March 12Israel dismisses ten mayors in the West Bank and Gaza and appoints Israeli Army officers in their stead. With the dismissals, Israel’s relative tolerance toward individuals and institutions propounding a Palestinian nationalist stance ends. Later, travel restrictions are placed on workers’ leaders, heads of charitable societies, newspaper editors, and others. Israel also imposes regional travel restrictions, detains individuals, increases the pace of house demolitions, and closes schools.
AprilThe Ministerial Committee for Settlement allows the establishment of settlements under private initiatives, thus approving the purchase of land in the territories by private persons while ending the Jewish National Fund’s monopoly on land acquisition.
June 6Israel invades Lebanon in what it calls Operation Peace for the Galilee. The attack is aimed at the PLO bases and institutions in Lebanon and seeks to establish a “new order” north of Israel. Despite statements that the operation is limited in scope and duration, the IDF reaches the outskirts of Beirut in a few days. Palestinian neighborhoods and refugee camps in Tzor, Tzidon, and other areas south of Beirut and in the capital itself are attacked. The war continues for months and years.
August 21Following two months of siege on Beirut and thousands of casualties among civilians, an agreement mediated by the United States allows PLO forces to leave the city without surrendering to the Israeli Army. The Palestinian forces disperse to a few Arab countries. PLO headquarters moves to Tunis.
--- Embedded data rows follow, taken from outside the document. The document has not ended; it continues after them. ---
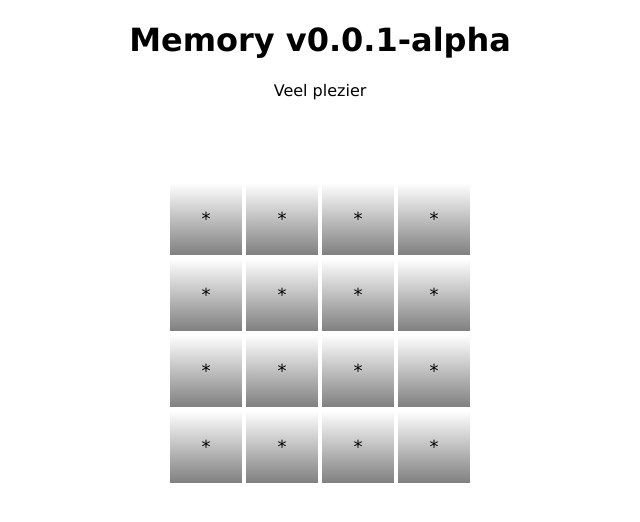
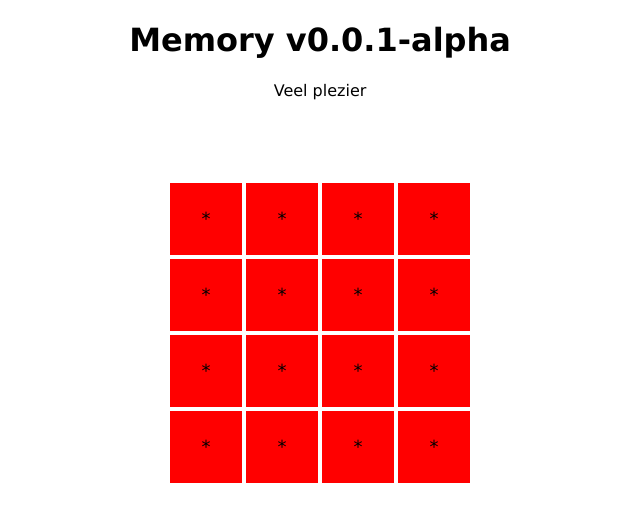
Before and after one commit to 2zqa/memory-game, an Angular app: page / in a window 1280 px wide. Shown: the top 522 px of the page, without its empty margins (256-896 px from the left). Built offline with nearby package versions, Linux system fonts and the light colour scheme.

Commit message:
Show colors

```diff
--- a/src/app/board/card/card.component.css
+++ b/src/app/board/card/card.component.css
@@ -1,9 +1,21 @@
 div {
   display: inline-block;
-  background: linear-gradient(180deg, transparent 0%, grey 100%);
   width: 4em;
   line-height: 4em;
   text-align: center;
   font-size: large;
   cursor: pointer;
 }
+
+div.inactive {
+  background-color: red;
+}
+
+div.active {
+  background-color: green;
+}
+
+div.found {
+  background-color: purple;
+  cursor: default;
+}
--- a/src/app/board/card/card.component.html
+++ b/src/app/board/card/card.component.html
@@ -1,4 +1,4 @@
-<div *ngIf="card" (click)="cardClicked()">
+<div *ngIf="card" [className]="card.status" (click)="cardClicked()">
   <ng-container *ngIf="card.status !== CardStatus.inactive; else elseBlock">{{card.letter}}</ng-container>
   <ng-template #elseBlock>{{inactiveCardChar}}</ng-template>
 </div>
```
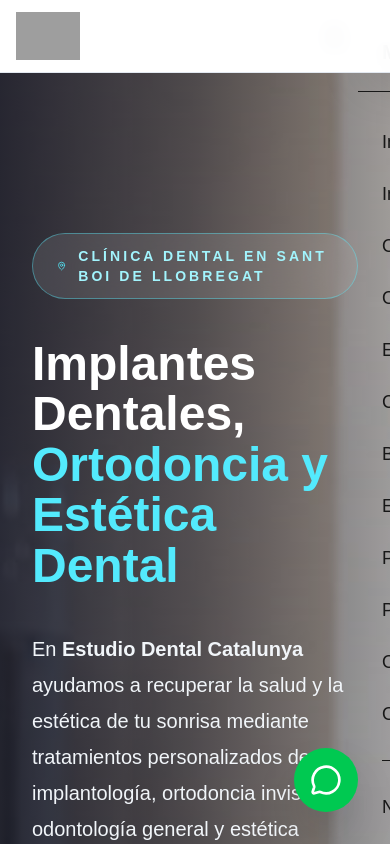
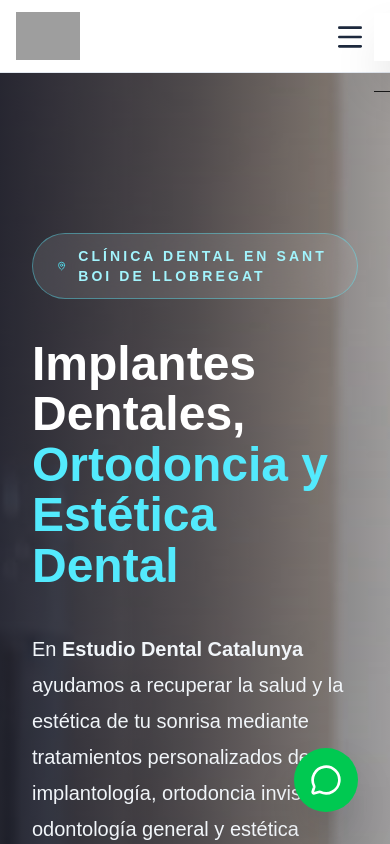
Before and after one commit to estudiodentalcataluna-sketch/estudio-dental-catalunya, a Next.js app: page / in a window 390 px wide. Shown: the top 844 px of the page. Built offline with nearby package versions, Linux system fonts and the light colour scheme; grey boxes are pictures that could not be loaded.

Commit message:
Ajustar posicion del menu movil

```diff
--- a/app/components/Header/Header.tsx
+++ b/app/components/Header/Header.tsx
@@ -6,13 +6,14 @@
 
 export default function Header() {
   return (
-    <header className="sticky top-0 z-50 w-full">
+    <header className="relative z-50 w-full">
       <TopBar />
 
       <div className="relative">
         <Navbar />
 
-        <div className="absolute right-8 top-1/2 -translate-y-1/2 xl:hidden">
+        {/* Menú móvil */}
+        <div className="absolute right-4 top-1/2 z-[60] -translate-y-1/2 sm:right-6 xl:hidden">
           <MobileMenu />
         </div>
       </div>
```
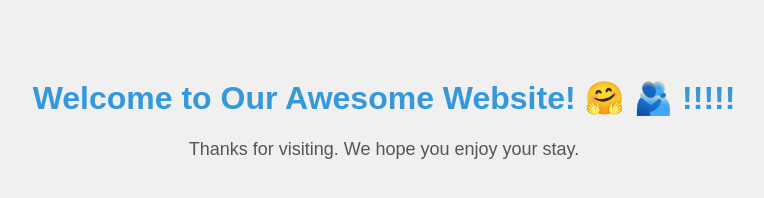
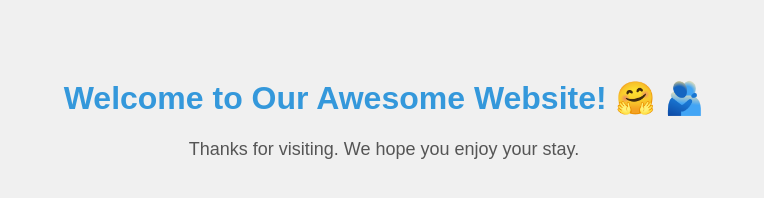
Before and after one commit to ShowBaba/welcome-html, a plain HTML site: page index.html in a window 1280 px wide. Shown: the whole page, without its empty margins (256-1020 px from the left). Drawn offline with Linux system fonts and the light colour scheme.

Commit message:
Update index.html

```diff
--- a/index.html
+++ b/index.html
@@ -23,7 +23,7 @@
     </style>
 </head>
 <body>
-<h1>Welcome to Our Awesome Website! 🤗 🫂 !!!!!</h1>
+<h1>Welcome to Our Awesome Website! 🤗 🫂</h1>
 <p>Thanks for visiting. We hope you enjoy your stay.</p>
 </body>
 </html>
```
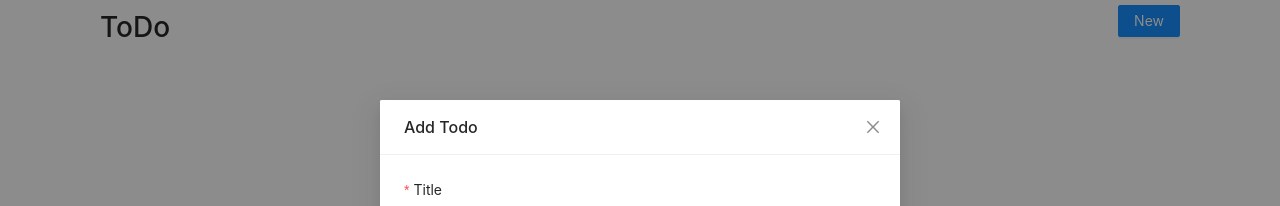
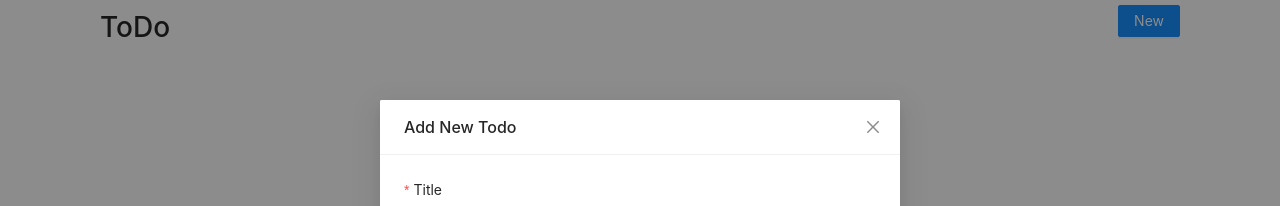
Before and after one commit to 7ananDlshad/Todo, a React (Create React App) app: page / in a window 1280 px wide. Both pictures are taken after a click on the button "New". Shown: the top 206 px of the page. Built offline with nearby package versions, Linux system fonts and the light colour scheme.

Commit message:
change the title of modal

```diff
--- a/src/components/FormModal.jsx
+++ b/src/components/FormModal.jsx
@@ -22,7 +22,7 @@ class FormModal extends Component {
     return (
       <>
         <Modal
-          title="Basic Modal"
+          title="Edit Todo"
           visible={this.props.isModalVisible}
           onCancel={this.props.handleCancel}
           footer={null}
--- a/src/components/Header.jsx
+++ b/src/components/Header.jsx
@@ -40,7 +40,7 @@ class Header extends Component {
         </Button>
 
         <Modal
-          title="Add Todo"
+          title="Add New Todo"
           visible={this.state.isModalVisible}
           onCancel={this.handleCancel}
           footer={null}
```
Also changed, not shown: 1 other file (tests, documents, lock files or other folders).
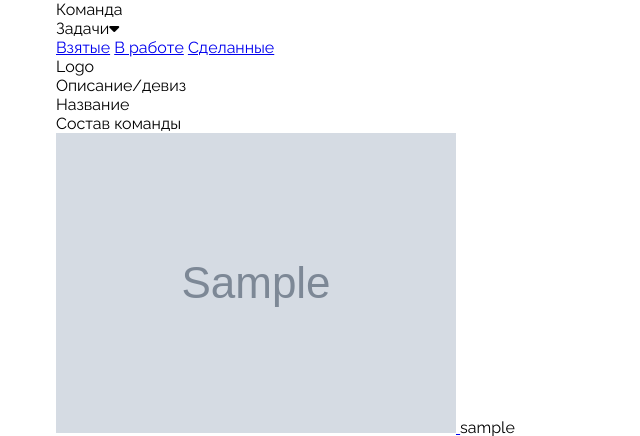
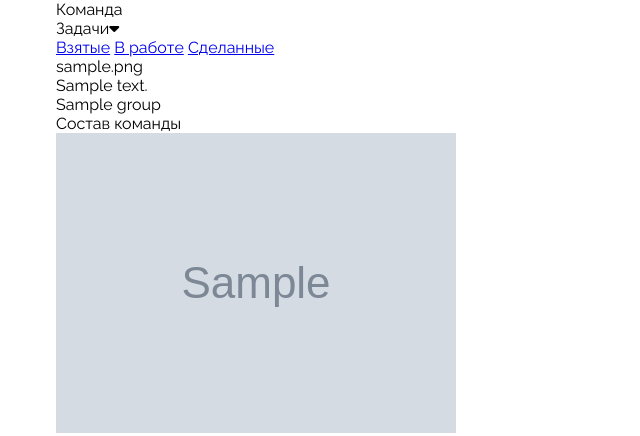
Before and after one commit to vash050/itbegin, a Django app: page /group/group/1 in a window 1280 px wide. Shown: the part 100-536 px from the top of the page, without its empty margins (0-640 px from the left). Run offline with Django 3.2, Linux system fonts and the light colour scheme; tables that the repository leaves empty hold one stand-in row (values such as "Sample post"); grey boxes marked "Sample" are stand-in pictures; some libraries are stand-ins or nearby versions.

Commit message:
-group/profile

```diff
--- a/authapp/templates/authapp/profile.html
+++ b/authapp/templates/authapp/profile.html
@@ -71,7 +71,7 @@
             <div class="account__buttons root__content">
                 <a href="team.html"><button class="account__button buttons_type_white">Мои команды</button></a>
                 <button class="account__button buttons_type_white">Мои проекты</button>
-                <button class="account__button buttons_type_white">Редактировать профиль</button>
+                <button class="account__button buttons_type_white"><a href="{% url 'authapp:update' %}"> Редактировать профиль</a></button>
                 <button class="account__exit__btn buttons_type_white">Выход</button>
             </div>
         </div>
--- a/groupapp/templates/groupapp/group.html
+++ b/groupapp/templates/groupapp/group.html
@@ -21,11 +21,11 @@
             <div class="team__profile root__content">
                 <div class="account__profile__info">
                     <div class="team__logo__block">
-                        <div class="team__logo">Logo</div>
-                        <p>Описание/девиз</p>
+                        <div class="team__logo">{{ this_group.logotype }}</div>
+                        <p>{{ this_group.description }}</p>
                     </div>
                     <div>
-                        <p>Название</p>
+                        <p>{{ this_group.name }}</p>
                     </div>
                 </div>
             </div>
@@ -38,7 +38,6 @@
                                 <a href="account-smb.html">
                                     <img src="{{ object.avatar }}" alt="avatar">
                                 </a>
-                                {{ object }}
                                 <p>{{ object.first_name }}</p>
                                 <p>{{ object.last_name }}</p>
                                 <p>{{ object.profession }}</p>
```
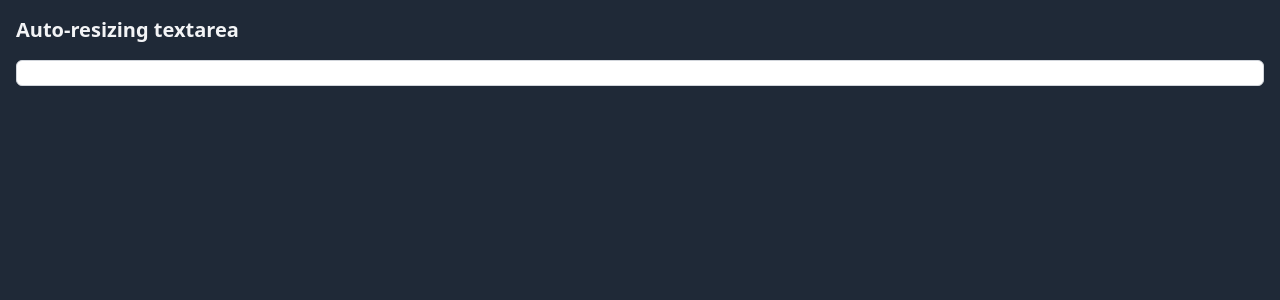
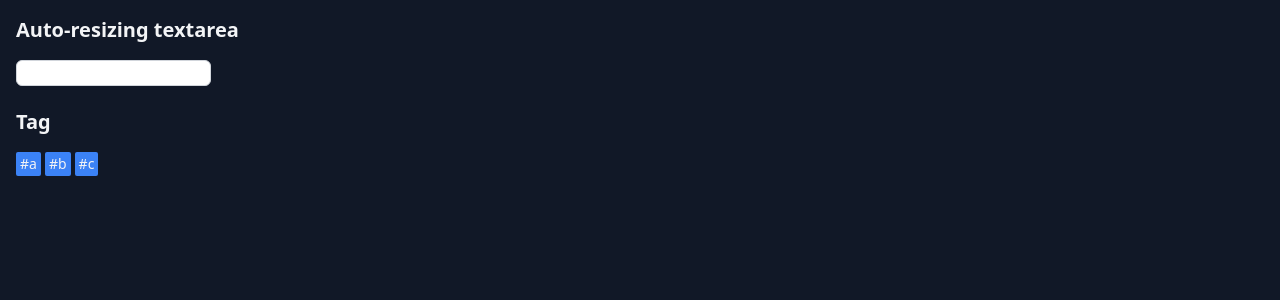
Before and after one commit to ahuglajbclajep/toy-components, a React (Vite) app: page / in a window 1280 px wide. Shown: the top 300 px of the page. Built offline with nearby package versions, Linux system fonts and the light colour scheme.

Commit message:
[tag-suggestion] とりあえずタグを表示

```diff
--- a/src/main.tsx
+++ b/src/main.tsx
@@ -3,12 +3,19 @@ import "./index.css";
 import { h1Style } from "./styles";
 
 import { AutoHeightTextarea } from "./auto-height-textarea/AutoHeightTextarea";
+import { TagDisplay } from "./tag-suggestion/Tag";
 
 const App = () => {
   return (
-    <div className="flex h-full min-h-screen flex-col bg-gray-800 p-4">
-      <h1 className={h1Style}>Auto-resizing textarea</h1>
-      <AutoHeightTextarea />
+    <div className="flex h-full min-h-screen flex-col gap-4 bg-gray-900 p-4">
+      <section>
+        <h1 className={h1Style}>Auto-resizing textarea</h1>
+        <AutoHeightTextarea />
+      </section>
+      <section>
+        <h1 className={h1Style}>Tag</h1>
+        <TagDisplay tags={["a", "b", "c"]} onClickTag={() => {}} />
+      </section>
     </div>
   );
 };
--- /dev/null
+++ b/src/tag-suggestion/Tag.tsx
@@ -0,0 +1,41 @@
+import { useCallback } from "react";
+
+import { Tag } from "./types";
+
+type TagProps = {
+  tag: Tag;
+  onClick: () => void;
+};
+
+export const ColorTag = ({ tag, onClick }: TagProps) => {
+  return (
+    <button
+      onClick={onClick}
+      className="rounded-sm bg-blue-500 px-1 py-0.5 text-sm text-gray-100"
+    >
+      #{tag}
+    </button>
+  );
+};
+
+type TagDisplayProps = {
+  tags: Tag[];
+  onClickTag: (tag: Tag) => void;
+};
+
+export const TagDisplay = ({ tags, onClickTag }: TagDisplayProps) => {
+  const onClick = useCallback(
+    (tag: string) => () => {
+      onClickTag(tag);
+    },
+    [onClickTag],
+  );
+
+  return (
+    <div className="flex flex-wrap gap-1">
+      {tags.map((tag) => (
+        <ColorTag key={tag} tag={tag} onClick={onClick(tag)} />
+      ))}
+    </div>
+  );
+};
--- /dev/null
+++ b/src/tag-suggestion/types.ts
@@ -0,0 +1 @@
+export type Tag = string;
```
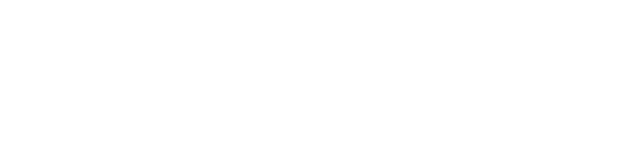
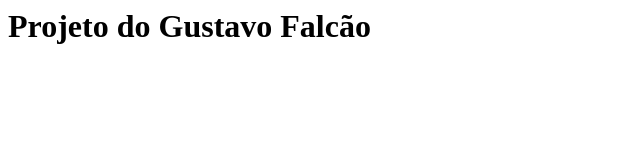
Before and after one commit to gusorfalc/sorban, a plain HTML site: page index.html in a window 1280 px wide. Shown: the whole page, without its empty margins (0-640 px from the left). Drawn offline with Linux system fonts and the light colour scheme.

Commit message:
Titulo da pagina

```diff
--- a/index.html
+++ b/index.html
@@ -2,6 +2,7 @@
 <head>
 </head>
 <body>
+<h1> Projeto do Gustavo Falcão </h1>
 </body>
 
 
```
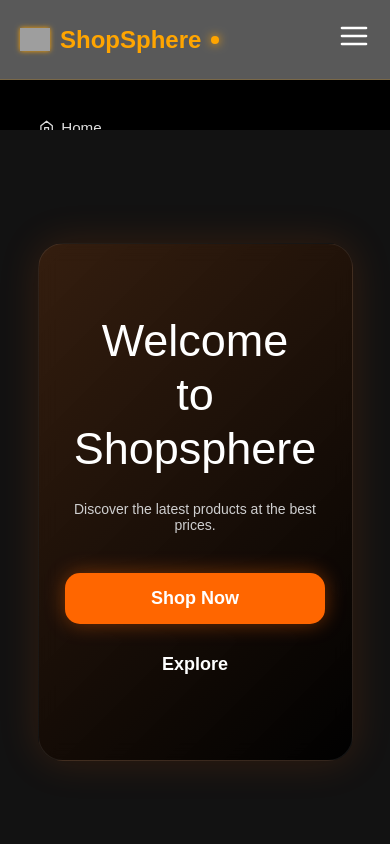
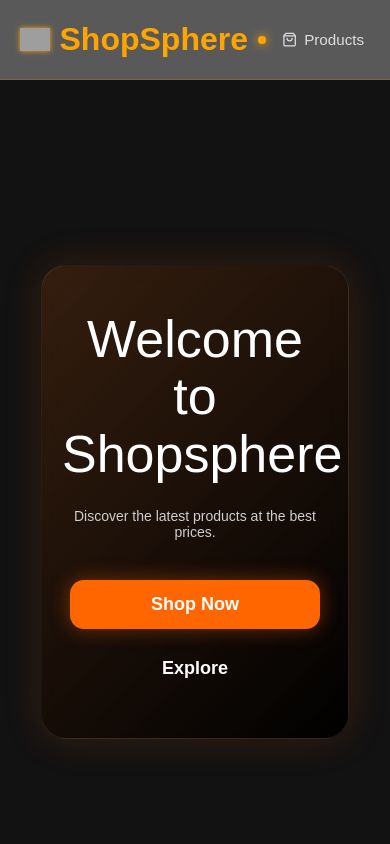
Before and after one commit to its-preeti/Shopsphere-frontend, a React (Vite) app: page / in a window 390 px wide. Shown: the top 844 px of the page. Built offline with nearby package versions, Linux system fonts and the light colour scheme; grey boxes are pictures that could not be loaded.

Commit message:
adding frontend on git

```diff
--- a/src/components/Navbar/Navbar.css
+++ b/src/components/Navbar/Navbar.css
@@ -131,61 +131,67 @@
   cursor: pointer;
 }
 
-/* Mobile Responsive */
+/* MOBILE RESPONSIVE */
 
-@media (max-width: 992px) {
-  .menu-icon {
-    display: block;
+@media (max-width:768px){
+
+  /* HOME HIDE */
+
+  .nav-links li:first-child{
+    display: none !important;
   }
 
-  .nav-links {
-    position: absolute;
+  /* HERO BOX */
 
-    top: 80px;
-    left: 0;
-
-    width: 100%;
-
-    background: rgba(0, 0, 0, 0.95);
-    backdrop-filter: blur(15px);
-
-    flex-direction: column;
-    align-items: flex-start;
-
-    padding: 25px;
-
-    gap: 18px;
-
-    max-height: 0;
-    overflow: hidden;
-
-    transition: 0.4s ease;
+  .hero-box{
+    width: 88% !important;
+    padding: 45px 20px !important;
+    border-radius: 25px !important;
+    margin: auto !important;
   }
 
-  .nav-links.active {
-    max-height: 700px;
+  .hero-box h1{
+    font-size: 52px !important;
+    line-height: 1.1 !important;
+    text-align: center !important;
   }
 
-  .nav-links li {
-    width: 100%;
+  .hero-box p{
+    font-size: 14px !important;
+    text-align: center !important;
+    margin-top: 12px !important;
   }
 
-  .nav-links li a {
-    width: 100%;
-    padding: 14px;
-    border-radius: 14px;
-  }
-}
-body{
-overflow-x: hidden;
-}
+  /* BUTTONS */
 
-@media (max-width: 600px) {
-  .logo h1 {
-    font-size: 1.5rem;
+  .hero-buttons{
+    display: flex !important;
+    flex-direction: column !important;
+    align-items: center !important;
+    gap: 15px !important;
+    margin-top: 28px !important;
   }
 
-  .navbar {
-    padding: 0 20px;
+  .hero-buttons button{
+    width: 100% !important;
+    max-width: 250px !important;
+    padding: 14px !important;
+    font-size: 18px !important;
+    border-radius: 14px !important;
   }
+
+  /* CATEGORIES TITLE */
+
+  .categories h1{
+    font-size: 58px !important;
+    line-height: 1.1 !important;
+    text-align: center !important;
+    word-break: break-word !important;
+    padding: 0 10px !important;
+  }
+
+  body{
+    overflow-x: hidden !important;
+  }
+
 }
```
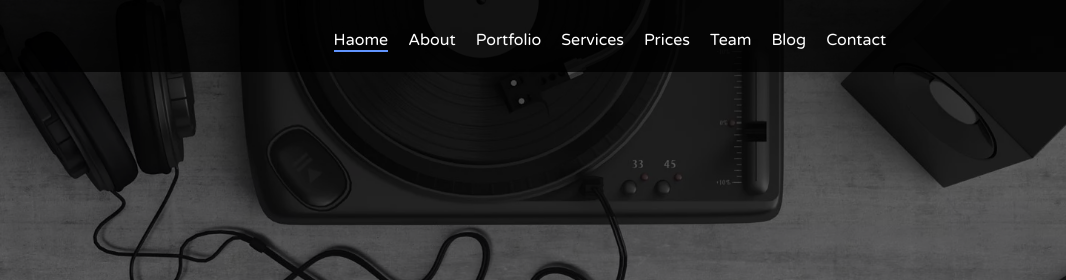
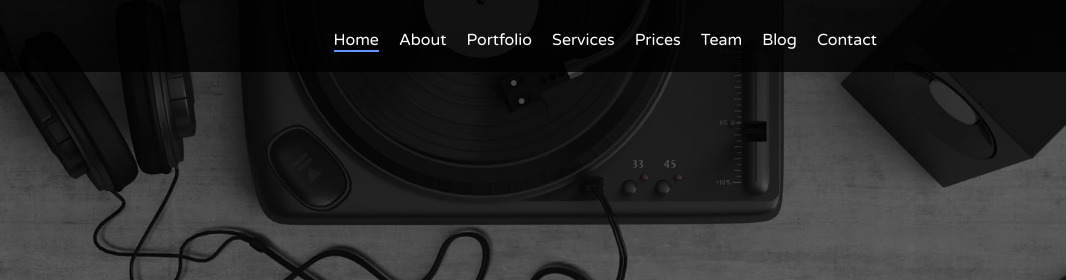
Before and after one commit to az1zz/creative_agency, a plain HTML site: page index.html in a window 1280 px wide. Shown: the top 280 px of the page, 214-1280 px from the left. Drawn offline with Linux system fonts and the light colour scheme; files whose address does not match are found by name.

Commit message:
Update index.html

```diff
--- a/index.html
+++ b/index.html
@@ -44,7 +44,7 @@
                         <img src="images\logo-alt.png" alt="Logo" draggable="false">
                     </div>
                     <ul class="navbar float-left">
-                        <li class="float-left"> <a href="#" class="active block">Haome</a> </li>
+                        <li class="float-left"> <a href="#" class="active block">Home</a> </li>
                         <li class="float-left"> <a href="#" class="block">About</a> </li>
                         <li class="float-left"> <a href="#" class="block">Portfolio</a> </li>
                         <li class="float-left"> <a href="#" class="block">Services</a> </li>
```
September 18Soldiers from the Christian Phalangists, Israel's allies in Lebanon, massacre some eight hundred and fifty people in the Sabra and Shatila refugee camps. IDF troops who are spread out around the camps do nothing to prevent the massacre. A week later, hundreds of thousands of Israelis demonstrate in Tel Aviv and demand appointment of a commission of inquiry. The commission will be established a few weeks later. Its report will be published in February 1983 and will eventually lead to the removal of Ariel Sharon from the Defense Ministry.
DecemberThe government presents a master plan for the development of Judea and Samaria. The plan foresees the settlement of some seventy-five thousand settlers in thirty-five new settlements.
In 1982, the trend in the farming sector in the Occupied Territories turns sharply down, recording a decline in farming income for the first time. The decline in farming income, a permanent trend in the coming years, further encourages employment in Israel and abandonment of the land and indirectly enables Israel to expand the declaration of uncultivated land as “state lands.”
Responsibility for the water economy in the Occupied Territories is transferred from the IDF to Mekorot, the Israeli water company. In the mid-1990s, 83 percent of the water drawn from the Occupied Territories goes to Israel, where per-capita water consumption is almost four times higher than in the Occupied Territories.
Yesh Gvul, a peace movement supporting soldiers who refuse to serve in Lebanon and in the Occupied Territories, is founded. Over the years, more than three thousand soldiers will refuse to take part in IDF actions in the Occupied Territories, with some three hundred and fifty of them being sentenced to military prison for their refusal.